University of Virginia Class Weighs the Value of Virtue

July 30, 2010 — Sam Nicholson wants his students to consider the Good Life, the Moral Life, what they mean and how to get there.

Nicholson, a doctoral student in philosophy at the University of Virginia's Graduate School of Arts & Sciences, teaches the summer session philosophy course “Why Be Moral?” to get his students to think deeper into their lives and their behavior.

What constitutes the Good Life depends on one’s philosophical viewpoint, Nicholson noted. An Epicurean would say having more pleasure than pain would be a good life, while an Aristotelian would say a good life would be one of virtue, seeking to perfect human nature.

Nicholson’s students read Aristotle and Epicurus and compare their work to more modern philosophers such as Immanuel Kant, John Stuart Mill and Friedrich Nietzsche. He also assigns Fyodor Dostoevsky’s “Notes from the Underground,” a short novel that shows man’s self-destructive behavior.

“It is a portrayal of someone who knows they are acting contrary to reason, but they see a certain dignity in acting this way,” Nicholson said. “I want the students to see how these questions matter.
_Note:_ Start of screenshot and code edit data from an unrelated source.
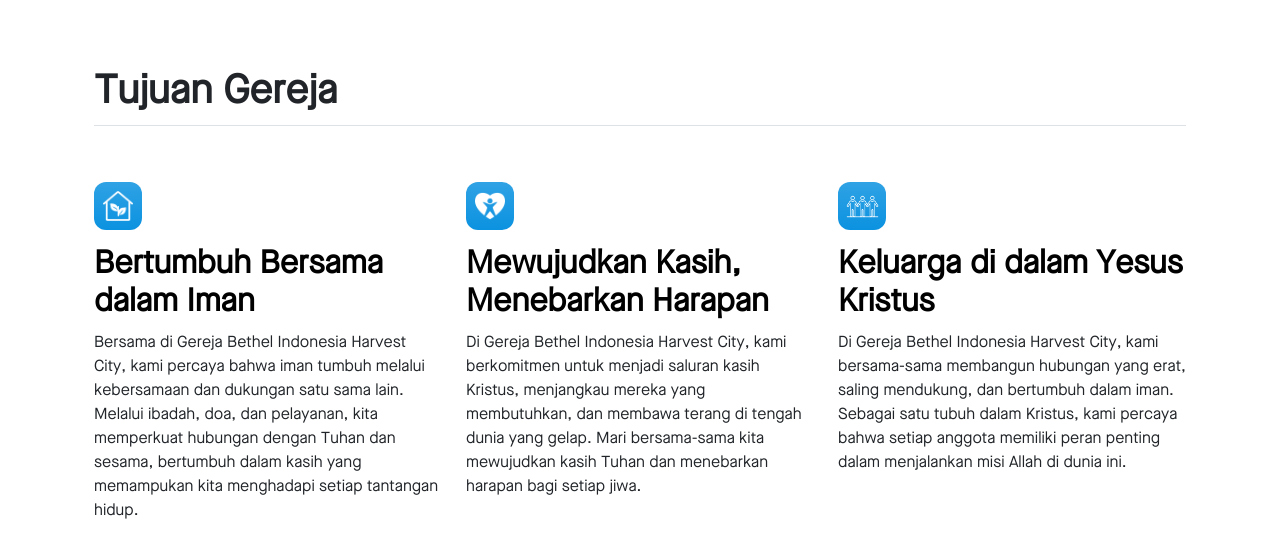
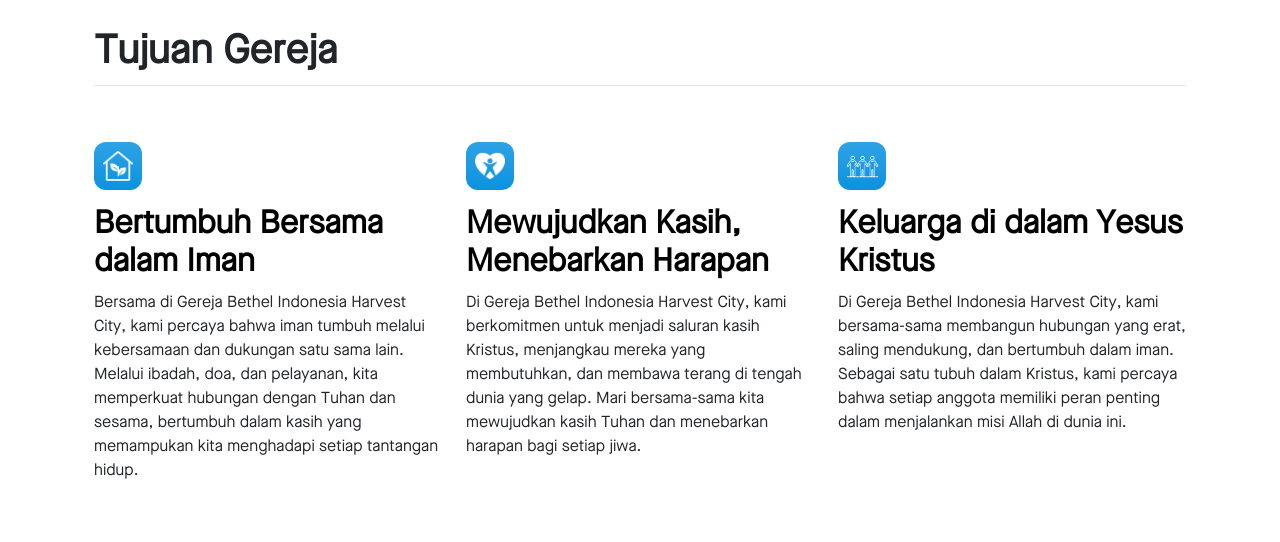
Before and after one commit to jereminathanael/GBI-Harvest-City-2, a website: page index.html in a window 1280 px wide. Shown: the part 303-845 px from the top of the page. Drawn offline with nearby package versions, Linux system fonts and the light colour scheme; a web font is replaced by a local one.

Commit message:
update padding features

```diff
--- a/index.html
+++ b/index.html
@@ -99,7 +99,7 @@
       <!-- end carousel -->
 
       <!-- start features -->
-      <div class="container px-4 py-5" id="featured-3">
+      <div class="container px-4 py-2" id="featured-3">
         <h1 class="pb-2 border-bottom font-maisonBook fw-bolder">Tujuan Gereja</h1>
         <div class="row g-4 py-5 row-cols-1 row-cols-lg-3">
           <div class="feature col">
```
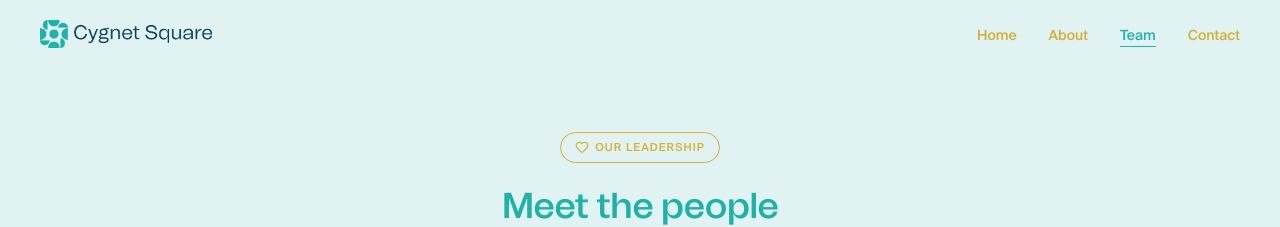
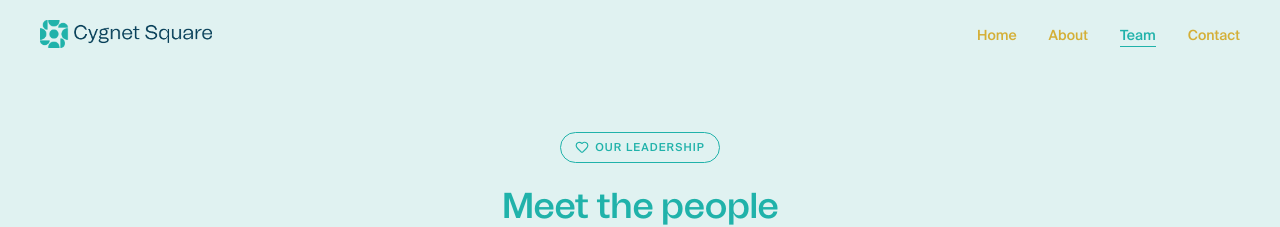
Before and after one commit to Cr4N31/cygnet-square, a React (Vite) app in the folder cygnet_square/: page /team in a window 1280 px wide. Shown: the top 227 px of the page. Built offline with nearby package versions, Linux system fonts and the light colour scheme.

Commit message:
Changed headline text color on teamsection.jsx

```diff
--- a/cygnet_square/src/components/Team/TeamSection.jsx
+++ b/cygnet_square/src/components/Team/TeamSection.jsx
@@ -30,7 +30,7 @@ function TeamSection() {
       data-aos="fade-up"
     >
       <div className="text-center max-w-xl mx-auto mb-12">
-        <span className="text-[11px] tracking-widest uppercase text-gold font-medium border border-gold px-3.5 py-1.5 rounded-full inline-flex items-center gap-1.5 mb-5">
+        <span className="text-[11px] tracking-widest uppercase text-accent font-medium border border-accent px-3.5 py-1.5 rounded-full inline-flex items-center gap-1.5 mb-5">
           <Heart className="w-3.5 h-3.5" /> Our Leadership
         </span>
 
```
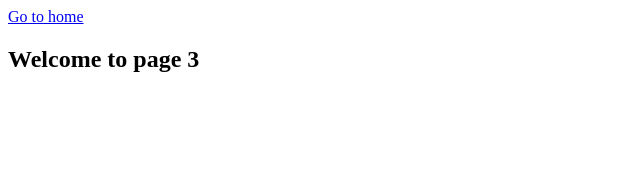
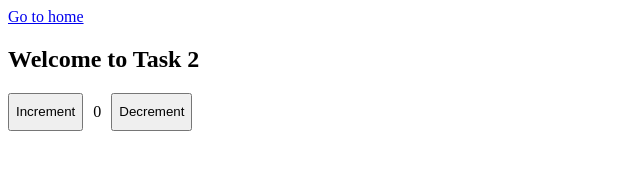
Before and after one commit to grifano/blended-may-04, a plain HTML site: page task-2.html in a window 1280 px wide. Shown: the whole page, without its empty margins (0-640 px from the left). Drawn offline with Linux system fonts and the light colour scheme.

Commit message:
Deploying to gh-pages from @ grifano/blended-may-04@f9487d42fec8a939c13f982b19036a446fc27d4b 🚀

```diff
--- /dev/null
+++ b/commonHelpers3.js
@@ -0,0 +1,2 @@
+import"./assets/modulepreload-polyfill-3cfb730f.js";const t={counterValue:document.querySelector(".counter-value"),buttons:document.querySelectorAll(".counter-button"),number:0},n=e=>{e.target.dataset.action==="increment"&&setInterval(()=>{t.counterValue.textContent=t.number++},1e3),e.target.dataset.action==="decrement"&&setInterval(()=>{t.counterValue.textContent=t.number--},1e3)};t.buttons.forEach(e=>{e.addEventListener("click",n)});
+//# sourceMappingURL=commonHelpers3.js.map
--- a/task-2.html
+++ b/task-2.html
@@ -4,12 +4,25 @@
     <meta charset="UTF-8" />
     <meta http-equiv="X-UA-Compatible" content="IE=edge" />
     <meta name="viewport" content="width=device-width, initial-scale=1.0" />
-    <title>Page 3</title>
+    <title>Task 2</title>
+    <script type="module" crossorigin src="/blended-may-04/commonHelpers3.js"></script>
+    <link rel="modulepreload" crossorigin href="/blended-may-04/assets/modulepreload-polyfill-3cfb730f.js">
   </head>
   <body>
     <section>
       <a href="./index.html">Go to home</a>
-      <h1>Welcome to page 3</h1>
+      <h1>Welcome to Task 2</h1>
+      <div style="display: flex">
+        <button class="counter-button" data-action="increment">
+          Increment
+        </button>
+        <span class="counter-value" style="margin: 10px">0</span>
+        <button class="counter-button" data-action="decrement">
+          Decrement
+        </button>
+      </div>
     </section>
+
+
   </body>
 </html>
```
Also changed, not shown: task-1.html (+2 -1 lines), 1 other file.
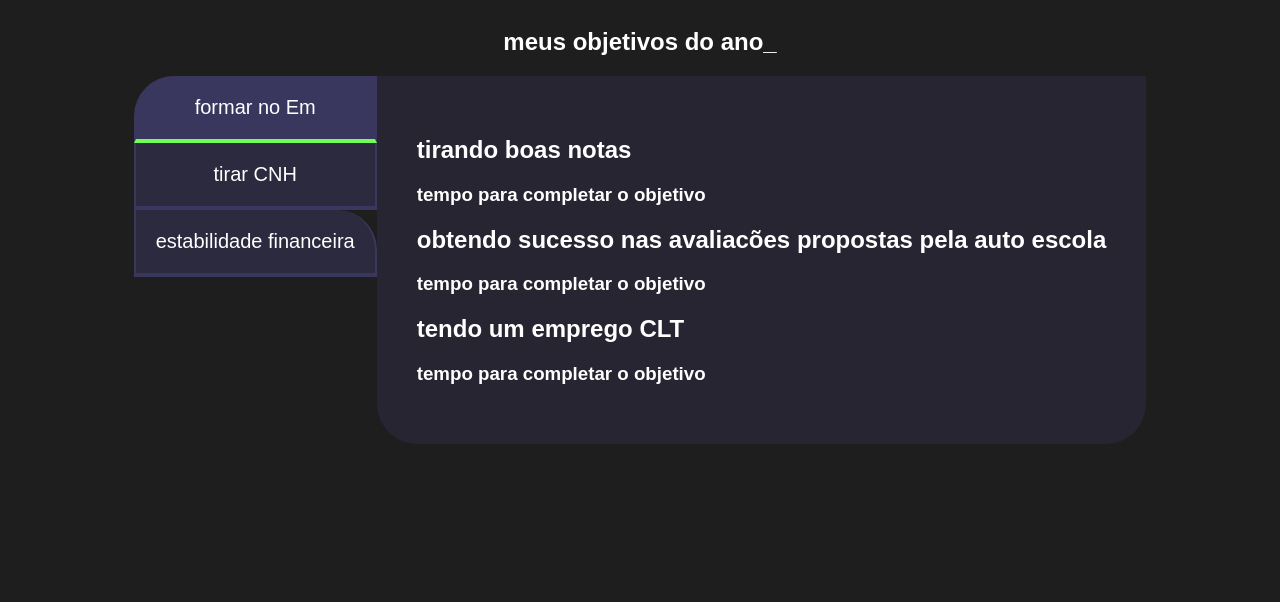
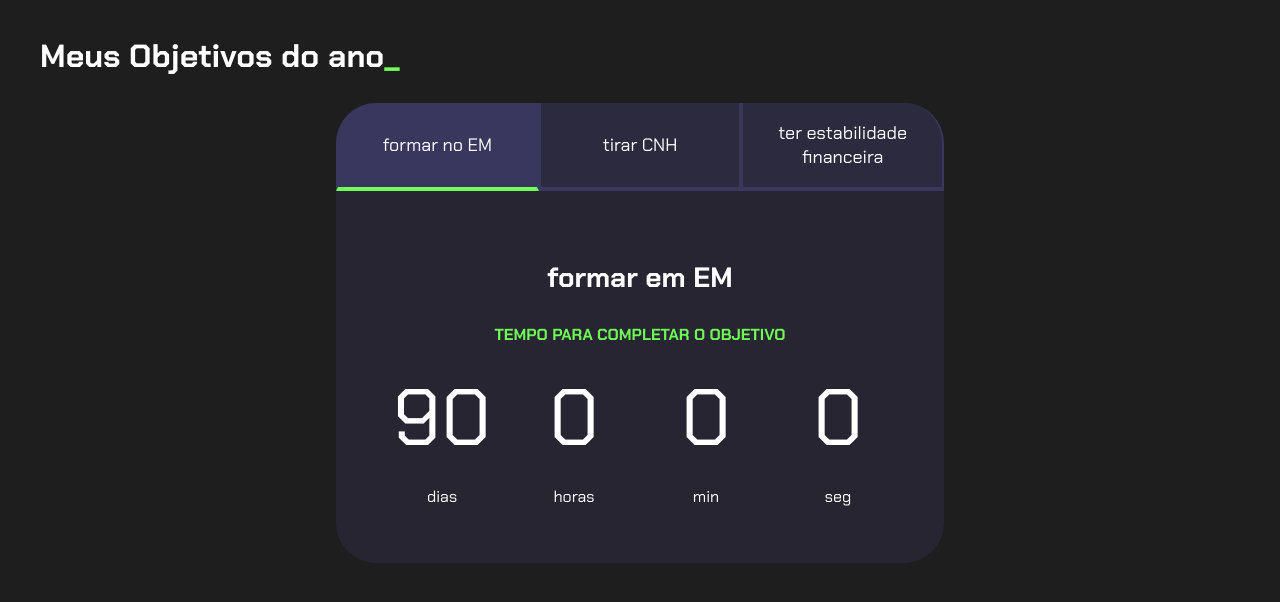
Before and after one commit to janja5404994/minhas-mets, a plain HTML site: page index.html in a window 1280 px wide. Drawn offline with Linux system fonts and the light colour scheme.

Commit message:
Add files via upload

```diff
--- a/index.html
+++ b/index.html
@@ -1,39 +1,96 @@
 <!DOCTYPE html>
 <html lang="pt-br">
+
 <head>
     <meta charset="UTF-8">
     <meta name="viewport" content="width=device-width, initial-scale=1.0">
-    <title>angela.clt</title>
+    <title>Meus objetivos do ano</title>
     <link rel="stylesheet" href="style.css">
 </head>
+
 <body>
     <section class="conteudo-principal">
-    <h2 class="titulo-princial">meus objetivos do ano<span>_</span></h2>
-
+        <h2 class="titulo-principal">Meus Objetivos do ano<span>_</span></h2>
+        <div class="conteudo">
             <div class="botoes">
-    <div class="conteudo">
-      <button class= "botao ativo"> formar no Em</button>
-      <button class= "botao"> tirar CNH</button>
-      <button class= "botao"> estabilidade financeira</button>
+                <button class="botao ativo">formar no EM</button>
+                <button class="botao">tirar CNH</button>
+                <button class="botao">ter estabilidade financeira</button>
             </div>
             <div class="abas-textos">
-        <div class="aba-conteudo">
-          <h2 class="aba-conteudo titulo-princial">tirando boas notas</h2>
-          <h3 class="aba-conteudo titulo secundario">tempo para completar o objetivo</h3>
+                <div class="aba-conteudo ativo">
+                    <h3 class="aba-conteudo-titulo-principal">formar em EM</h3>
+                    <h4 class="aba-conteudo-titulo-secundario">Tempo para completar o objetivo</h4>
+                    <div class="contador">
+                        <div class="contador-digito">
+                            <p class="contador-digito-numero" id="dias90">90</p>
+                            <p class="contador-digito-texto">dias</p>
                         </div>
-        <div class="aba-conteudo">
-          <h2 class="aba conteudo titulo-princial">obtendo sucesso nas avaliacões propostas pela auto escola</h2>
-          <h3 class="aba conteudo titulo-secundario">tempo para completar o objetivo</h3>
+                        <div class="contador-digito">
+                            <p class="contador-digito-numero" id="horas0">0</p>
+                            <p class="contador-digito-texto">horas</p>
                         </div>
-        <div class="aba-conteudo">
-          <h2 class="aba-conteudo titulo-princial">tendo um emprego CLT</h2>
-          <h3 class="aba-conteudo titulo-secundario">tempo para completar o objetivo</h3>
+                        <div class="contador-digito">
+                            <p class="contador-digito-numero" id="min0">0</p>
+                            <p class="contador-digito-texto">min</p>
+                        </div>
+                        <div class="contador-digito">
+                            <p class="contador-digito-numero" id="seg0">0</p>
+                            <p class="contador-digito-texto">seg</p>
                         </div>
                     </div>
                 </div>
-
-
+                <div class="aba-conteudo">
+                    <h3 class="aba-conteudo-titulo-principal">tirar CNH</h3>
+                    <h4 class="aba-conteudo-titulo-secundario">Tempo para completar o objetivo</h4>
+                    <div class="contador">
+                        <div class="contador-digito">
+                            <p class="contador-digito-numero" id="dias20">20</p>
+                            <p class="contador-digito-texto">dias</p>
+                        </div>
+                        <div class="contador-digito">
+                            <p class="contador-digito-numero" id="horas0">0</p>
+                            <p class="contador-digito-texto">horas</p>
+                        </div>
+                        <div class="contador-digito">
+                            <p class="contador-digito-numero" id="min0">0</p>
+                            <p class="contador-digito-texto">min</p>
+                        </div>
+                        <div class="contador-digito">
+                            <p class="contador-digito-numero" id="seg0">0</p>
+                            <p class="contador-digito-texto">seg</p>
+                        </div>
+                    </div>
+                </div>
+                <div class="aba-conteudo">
+                    <h3 class="aba-conteudo-titulo-principal">ter estabilidade financeira</h3>
+                    <h4 class="aba-conteudo-titulo-secundario">Tempo para completar o objetivo</h4>
+                    <div class="contador">
+                        <div class="contador-digito">
+                            <p class="contador-digito-numero" id="dias100">100</p>
+                            <p class="contador-digito-texto">dias</p>
+                        </div>
+                        <div class="contador-digito">
+                            <p class="contador-digito-numero" id="horas0">0</p>
+                            <p class="contador-digito-texto">horas</p>
+                        </div>
+                        <div class="contador-digito">
+                            <p class="contador-digito-numero" id="min0">0</p>
+                            <p class="contador-digito-texto">min</p>
+                        </div>
+                        <div class="contador-digito">
+                            <p class="contador-digito-numero" id="seg0">0</p>
+                            <p class="contador-digito-texto">seg</p>
+                        </div>
+                    </div>
+                </div>
+                        </div>
+                    </div>
+                </div>
+            </div>
+        </div>
     </section>
     <script src="main.js"></script>
 </body>
+
 </html>
--- a/main.js
+++ b/main.js
@@ -1,4 +1,3 @@
-
 const botoes = document.querySelectorAll(".botao");
 const textos = document.querySelectorAll(".aba-conteudo");
 
@@ -14,6 +13,46 @@ for (let i = 0; i < botoes.length; i++) {
         textos[i].classList.add("ativo");
     }
 }
-const contadores = document.querySelectorAll (".contador");
-const tempoObjetivo1 = new Date ("2-23-10-05t00:00:00");
-let tempoAtual = New Date ()
+
+const contadores = document.querySelectorAll(".contador");
+const tempoObjetivo1 = new Date("2023-10-05T00:00:00");
+const tempoObjetivo2 = new Date("2023-12-05T00:00:00");
+const tempoObjetivo3 = new Date("2023-12-30T00:00:00");
+const tempoObjetivo4 = new Date("2024-02-01T00:00:00");
+
+const tempos = [tempoObjetivo1,tempoObjetivo2,tempoObjetivo3,tempoObjetivo4];
+
+
+function calculaTempo(tempoObjetivo) {
+    let tempoAtual = new Date();
+    let tempoFinal = tempoObjetivo - tempoAtual;
+    let segundos = Math.floor(tempoFinal / 1000);
+    let minutos = Math.floor(segundos / 60);
+    let horas = Math.floor(minutos / 60);
+    let dias = Math.floor(horas / 24);
+
+    segundos %= 60;
+    minutos %= 60;
+    horas %= 24;
+    if (tempoFinal > 0){
+        return [dias,horas,minutos,segundos];
+    } else {
+        return [0,0,0,0];
+    }
+}
+
+function atualizaCronometro(){
+    for (let i=0; i<contadores.length;i++){
+        document.getElementById("dias"+i).textContent = calculaTempo(tempos[i])[0];
+        document.getElementById("horas"+i).textContent = calculaTempo(tempos[i])[1];
+        document.getElementById("min"+i).textContent = calculaTempo(tempos[i])[2];
+        document.getElementById("seg"+i).textContent = calculaTempo(tempos[i])[3];
+    }
+}
+
+function comecaCronometro(){
+    atualizaCronometro();
+    setInterval(atualizaCronometro,1000);
+}
+
+comecaCronometro();
--- a/style.css
+++ b/style.css
@@ -1,3 +1,5 @@
+@import url('https://fonts.googleapis.com/css2?family=Chakra+Petch:wght@400;700&display=swap');
+
 :root {
     --cor-de-fundo: #1E1E1E;
     --verde: #6FFF57;
@@ -6,12 +8,14 @@
     --botao-inativo: rgba(58, 55, 94, 0.5);
     --texto-fundo: rgba(58, 55, 94, 0.3);
 }
-@import url('https://fonts.googleapis.com/css2?family=Chakra+Petch:wght@400;700&display=swap');
+
 body {
     background-color: var(--cor-de-fundo);
     color: var(--branco);
     font-family: 'Chakra Petch', sans-serif;
 }
+
+
 .conteudo-principal {
     display: flex;
     flex-direction: column;
@@ -21,39 +25,47 @@ body {
     width: 100%;
     margin: 0 auto;
 }
+
 .titulo-principal {
     text-align: left;
     width: 100%;
     font-size: 32px;
 }
-.titulo-principal span { color: var(--verde)
+
+.titulo-principal span {
+    color: var(--verde);
 }
+
+
 .botao {
-    font-family: "Crakra Petch", sans-serif;
+    font-family: 'Chakra Petch', sans-serif;
     background-color: var(--botao-inativo);
     color: var(--branco);
     display: flex;
     justify-content: center;
     padding: 1em;
-    font-size: 20px;
+    font-size: 18px;
     align-items: center;
     width: 100%;
     border-bottom: 4px solid var(--botao-ativo);
     border-left: 2px solid var(--botao-ativo);
     border-right: 2px solid var(--botao-ativo);
     border-top: none;
+}
 
+.botao:first-child {
+    border-radius: 40px 40px 0 0;
 }
-.botao:first-child { border-radius: 40px 40px 0 0;
 
-}
 .botoes {
     display: block;
 }
+
 .botao.ativo{
     background-color: var(--botao-ativo);
-    border-bottom: 4px solid var(--verde)
+    border-bottom: 4px solid var(--verde);
 }
+
 .abas-textos{
     background-color: var(--texto-fundo);
     padding: 40px;
@@ -61,11 +73,11 @@ body {
 }
 .aba-conteudo.ativo{
     display:block;
+}
 
+.aba-conteudo{
+    display: none;
 }
-/*.aba-conteudo{
-    display: none;
-}*/
 
 .aba-conteudo-titulo-principal{
     font-size: 28px;
@@ -76,16 +88,23 @@ body {
     color: var(--verde);
     text-transform: uppercase;
 }
+
 .contador{
-    display: flex;
+    display:flex;
     justify-content: center;
     flex-wrap: wrap;
 }
 .contador-digito{
-    padding: 0% 16px;
+    padding: 0 16px;
+    text-align: center;
+    min-width: 100px;
 }
 
+.contador-digito-numero{
+    font-size: 80px;
+    margin: 0;
 
+}
 
 @media screen and (min-width: 768px) {
     .botoes {
```
Also changed, not shown: 1 other file. Lines whose indentation alone changed are shown as unchanged.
I want them to understand different assumptions.”

Examining the underlying assumptions is necessary to understanding.

“When people have disagreements about morals, it is often driven by disagreements about something else, such as human nature, the nature of happiness or of freedom,” he said. “People can have strongly held positions, but they don’t think about how they all hang together.”

The course is for nonphilosophy majors and Nicholson needs to be able to explain the concept and texts to people who do not have a common language in the topic.

“You have to find a point of entry to the text, so the students will understand it,” he said,  “You need to be able to explain it in plain language, in terms of their own experiences and with concepts with which they are already familiar.”

This summer, the course has attracted many incoming first-year students and others who are filling in electives. He said many of the students are being exposed to these ideas and questions for the first time and, while different students respond differently to them, he said many students have approached him after class and asked for additional readings to help sort out the ideas. These, he said, are the moments that are the most gratifying to him as a teacher.

“I enjoy teaching more than any other part of the job,” he said.

Martha Martell, 20, of Lexington, a rising third-year anthropology student, enjoys the class discussions.

“I’ve always been interested in philosophy and how to view the world,” she said.

Martell and Michael Jones, 21, of Staunton, a rising fourth-year history major, both enjoy seeing how philosophers frame their discussions.

“It is interesting to read the philosophers and see how they structure their arguments,” Jones said. “That will help me in my own writing. There are a lot of different perspectives to history.”

Both Jones and Martell said they are turning the philosophical arguments over in their heads to see how they affect their own views.

“I can use some of my ideas of viewing the world to explain their thoughts,” Martell said of the philosophers.

Nicholson, who received an undergraduate degree in philosophy and the classics from Hillsdale College in Michigan, was unsure in what he wanted to major when he started school. He gravitated toward Greek and Latin, thinking he wanted to major in classics, but once he discovered philosophy, he had found his niche.

“I got hooked,” he said. “And this is something that once you get interested, you get sucked in.”

Nicholson received a graduate degree in philosophy from Western Michigan University in Kalamazoo, and has completed his Ph.D. work at U.Va. with the exception of defending his dissertation.

For himself, Nicholson is attracted to Aristotle’s view that ethics must begin with a consideration of the human good and under what conditions humans flourish.

“The task of being moral, ideally, shouldn’t be odious or burdensome, but should enable people to be happy and to flourish,” he said. “People should be virtuous and enjoy being virtuous, but that is very difficult.

“People are generally bad at doing things that contribute to their happiness,” he said “Being aware of this does not make them immune from self-deception and bad decision making.”